* _RECORDS SUPPLIED_:

---*---

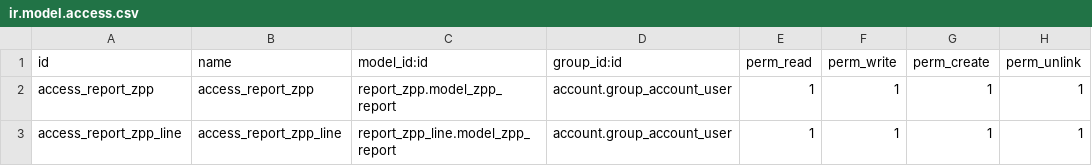
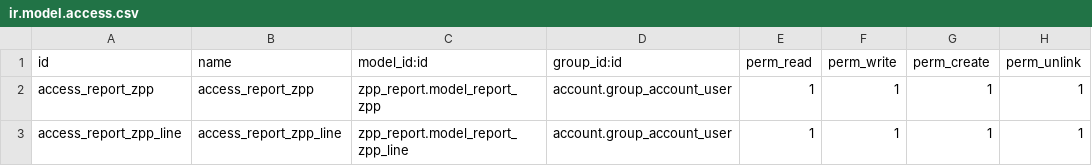
Before and after one commit to infotodoo/livingston_dev, a CSV file: zpp_report/security/ir.model.access.csv, drawn as a sheet.

Commit message:
cambio security 1

```diff
--- a/zpp_report/security/ir.model.access.csv
+++ b/zpp_report/security/ir.model.access.csv
@@ -1,3 +1,3 @@
 id,name,model_id:id,group_id:id,perm_read,perm_write,perm_create,perm_unlink
-access_report_zpp,access_report_zpp,report_zpp.model_zpp_report,account.group_account_user,1,1,1,1
-access_report_zpp_line,access_report_zpp_line,report_zpp_line.model_zpp_report,account.group_account_user,1,1,1,1
+access_report_zpp,access_report_zpp,zpp_report.model_report_zpp,account.group_account_user,1,1,1,1
+access_report_zpp_line,access_report_zpp_line,zpp_report.model_report_zpp_line,account.group_account_user,1,1,1,1
```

---*---

Which lines of the entries above contain the word "account"? Copy each of them.

* _EXERCISE RESULT_:
-access_report_zpp,access_report_zpp,report_zpp.model_zpp_report,account.group_account_user,1,1,1,1
-access_report_zpp_line,access_report_zpp_line,report_zpp_line.model_zpp_report,account.group_account_user,1,1,1,1
+access_report_zpp,access_report_zpp,zpp_report.model_report_zpp,account.group_account_user,1,1,1,1
+access_report_zpp_line,access_report_zpp_line,zpp_report.model_report_zpp_line,account.group_account_user,1,1,1,1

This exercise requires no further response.